DC-DC Adjustable Step-down Module 5A 75W (CE07271)

I’m looking to step down a 12V power supply to power several servos under load (robotic arm). In doing so I’d need a max current drawn of about 8A which this module can’t quite handle.

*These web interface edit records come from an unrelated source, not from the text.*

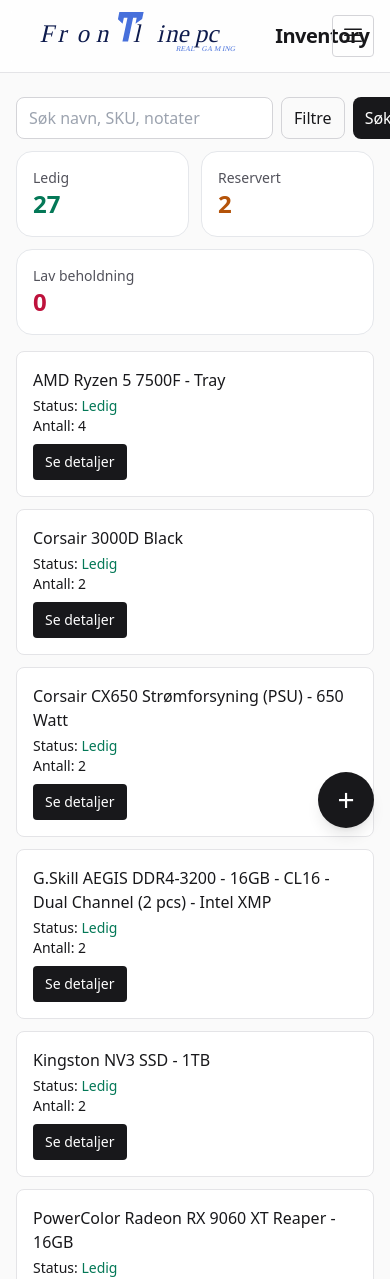
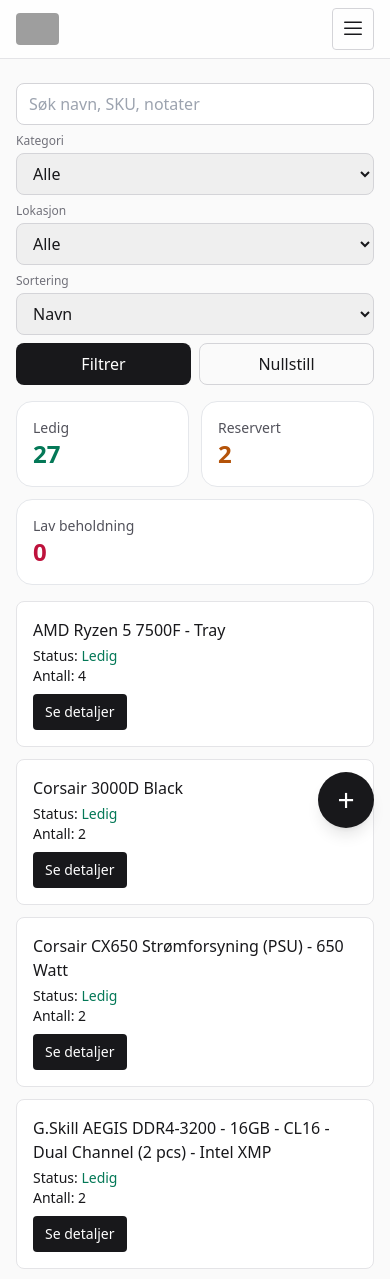
Before and after one commit to LazyHero2006/frontline-inventory, a FastAPI app: page / in a window 390 px wide; the page is wider, and only the part inside the window is pictured. Shown: the top 1279 px of that part. Run offline with FastAPI, Linux system fonts and the light colour scheme; a user stored in the database is signed in; some libraries are stand-ins or nearby versions; grey boxes are pictures that could not be loaded.

Commit message:
first commit

```diff
--- a/frontline_inventory_web/app/templates/base.html
+++ b/frontline_inventory_web/app/templates/base.html
@@ -8,18 +8,17 @@
   <script src="https://unpkg.com/htmx.org@1.9.12"></script>
   <link rel="icon" href="data:,">
   <style>
-    .container { max-width: 1200px; }
   </style>
 </head>
 <body class="bg-zinc-50 text-zinc-900">
 <header class="sticky top-0 z-10 backdrop-blur bg-white/80 border-b border-zinc-200">
-  <div class="container mx-auto px-4 py-3 flex items-center gap-3">
+  <div class="container mx-auto px-4 py-2 sm:py-3 flex items-center gap-2 sm:gap-3">
     <a href="/" class="flex items-center gap-2 group">
-      <img src="/static/frontline-logo.svg" alt="Frontline" class="h-12 rounded">
-      <span class="font-black tracking-tight text-xl group-hover:underline">Inventory</span>
+      <img src="/static/frontline-logo.png" alt="Frontline" class="h-8 sm:h-10 md:h-12 rounded">
+      <span class="hidden sm:inline font-black tracking-tight text-lg sm:text-xl group-hover:underline">Inventory</span>
     </a>
     {% if low_count is defined and low_count > 0 %}
-    <span class="text-xs px-2 py-1 rounded-full bg-rose-600 text-white">{{ low_count }} lav beholdning</span>
+    <span class="hidden sm:inline text-xs px-2 py-1 rounded-full bg-rose-600 text-white">{{ low_count }} lav beholdning</span>
     {% endif %}
     <nav class="ml-auto flex items-center gap-2">
     <button id="menu-btn" class="ml-auto p-2 rounded border border-zinc-300 md:hidden" aria-label="Meny">
--- a/frontline_inventory_web/app/templates/index.html
+++ b/frontline_inventory_web/app/templates/index.html
@@ -5,8 +5,39 @@
   {{ error }}
 </div>
 {% endif %}
+<!-- Mobil: hele filteret stables i høyden -->
+<form class="sm:hidden mb-4 grid grid-cols-1 gap-2" method="get" action="/">
+  <input class="w-full px-3 py-2 rounded-lg border border-zinc-300" name="q" value="{{ q }}" placeholder="Søk navn, SKU, notater">
+  <label class="grid gap-1">
+    <span class="text-xs text-zinc-500">Kategori</span>
+    <select class="w-full px-3 py-2 rounded-lg border border-zinc-300" name="category">
+      <option {% if category=='Alle' %}selected{% endif %}>Alle</option>
+      {% for c in cats %}<option {% if category==c %}selected{% endif %}>{{ c }}</option>{% endfor %}
+    </select>
+  </label>
+  <label class="grid gap-1">
+    <span class="text-xs text-zinc-500">Lokasjon</span>
+    <select class="w-full px-3 py-2 rounded-lg border border-zinc-300" name="location">
+      <option {% if location=='Alle' %}selected{% endif %}>Alle</option>
+      {% for l in locs %}<option {% if location==l %}selected{% endif %}>{{ l }}</option>{% endfor %}
+    </select>
+  </label>
+  <label class="grid gap-1">
+    <span class="text-xs text-zinc-500">Sortering</span>
+    <select class="w-full px-3 py-2 rounded-lg border border-zinc-300" name="sort">
+      <option value="name" {% if sort=='name' %}selected{% endif %}>Navn</option>
+      <option value="qty" {% if sort=='qty' %}selected{% endif %}>Antall</option>
+      <option value="value" {% if sort=='value' %}selected{% endif %}>Lagerverdi</option>
+      <option value="sku" {% if sort=='sku' %}selected{% endif %}>SKU</option>
+    </select>
+  </label>
+  <div class="grid grid-cols-2 gap-2">
+    <button class="px-3 py-2 rounded-lg bg-zinc-900 text-white" type="submit">Filtrer</button>
+    <a href="/" class="px-3 py-2 rounded-lg border border-zinc-300 text-center">Nullstill</a>
+  </div>
+</form>
 <!-- Mobil: søkefelt + filterknapp -->
-<div class="sm:hidden mb-3 flex gap-2">
+<div class="hidden sm:hidden mb-3 flex gap-2 w-full">
   <input class="flex-1 px-3 py-2 rounded-lg border border-zinc-300" name="q" form="filter-form" value="{{ q }}" placeholder="Søk navn, SKU, notater">
   <button id="open-filters" class="px-3 py-2 rounded-lg border border-zinc-300">Filtre</button>
   <button class="px-3 py-2 rounded-lg bg-zinc-900 text-white" type="submit" form="filter-form">Søk</button>
@@ -208,16 +239,7 @@
 </div>
 {% endif %}
 
-<script>
-  (function(){
-    const openBtn = document.getElementById('open-filters');
-    const drawer = document.getElementById('filters-drawer');
-    if (!openBtn || !drawer) return;
-    const closers = drawer.querySelectorAll('[data-close]');
-    openBtn.addEventListener('click', (e)=>{ e.preventDefault(); drawer.classList.remove('hidden'); });
-    closers.forEach(btn => btn.addEventListener('click', ()=> drawer.classList.add('hidden')));
-  })();
-</script>
+
 
 {% endblock %}
 
--- a/frontline_inventory_web/app/templates/po_archive.html
+++ b/frontline_inventory_web/app/templates/po_archive.html
@@ -2,13 +2,13 @@
 {% block content %}
 <h1 class="text-xl font-semibold mb-3">PO-arkiv</h1>
 
-<form method="get" action="/po/archive" class="rounded-2xl border bg-white p-3 mb-4 flex gap-2 items-end">
+<form method="get" action="/po/archive" class="rounded-2xl border bg-white p-3 mb-4 grid grid-cols-1 gap-2 sm:flex sm:items-end">
   <div>
     <label class="block text-xs text-zinc-600">Søk</label>
-    <input name="q" value="{{ q or '' }}" class="px-2 py-1 rounded border w-64" placeholder="Søk kode/leverandør">
+    <input name="q" value="{{ q or '' }}" class="w-full sm:w-64 px-2 py-1 rounded border" placeholder="Søk kode/leverandør">
   </div>
   <button class="px-3 py-1.5 rounded border">Filtrer</button>
-  <a href="/po" class="ml-auto px-3 py-1.5 rounded border">Til aktive</a>
+  <a href="/po" class="sm:ml-auto px-3 py-1.5 rounded border">Til aktive</a>
   </form>
 
 {% if pos and pos|length == 0 %}
--- a/frontline_inventory_web/app/templates/tx.html
+++ b/frontline_inventory_web/app/templates/tx.html
@@ -1,8 +1,8 @@
 {% extends "base.html" %}
 {% block content %}
 <h1 class="text-xl font-semibold mb-3">Bevegelseslogg</h1>
-<form class="mb-3" method="get" action="/tx">
-  <input class="px-3 py-2 rounded border border-zinc-300" name="q" value="{{ q }}" placeholder="Søk i logg (navn, SKU, notat, bruker)">
+<form class="mb-3 grid grid-cols-1 gap-2 sm:flex" method="get" action="/tx">
+  <input class="w-full px-3 py-2 rounded border border-zinc-300" name="q" value="{{ q }}" placeholder="Søk i logg (navn, SKU, notat, bruker)">
   <button class="px-3 py-2 rounded bg-zinc-900 text-white" type="submit">Søk</button>
 </form>
 
```
Also changed, not shown: frontline_inventory_web/app/templates/co_list.html (+8 -8 lines), frontline_inventory_web/app/templates/customers.html (+7 -5 lines), frontline_inventory_web/app/templates/po_list.html (+7 -7 lines), 2 other files.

I was wondering if it’s possible to put two of these in parallel to be able to supply 10A in total without any issues?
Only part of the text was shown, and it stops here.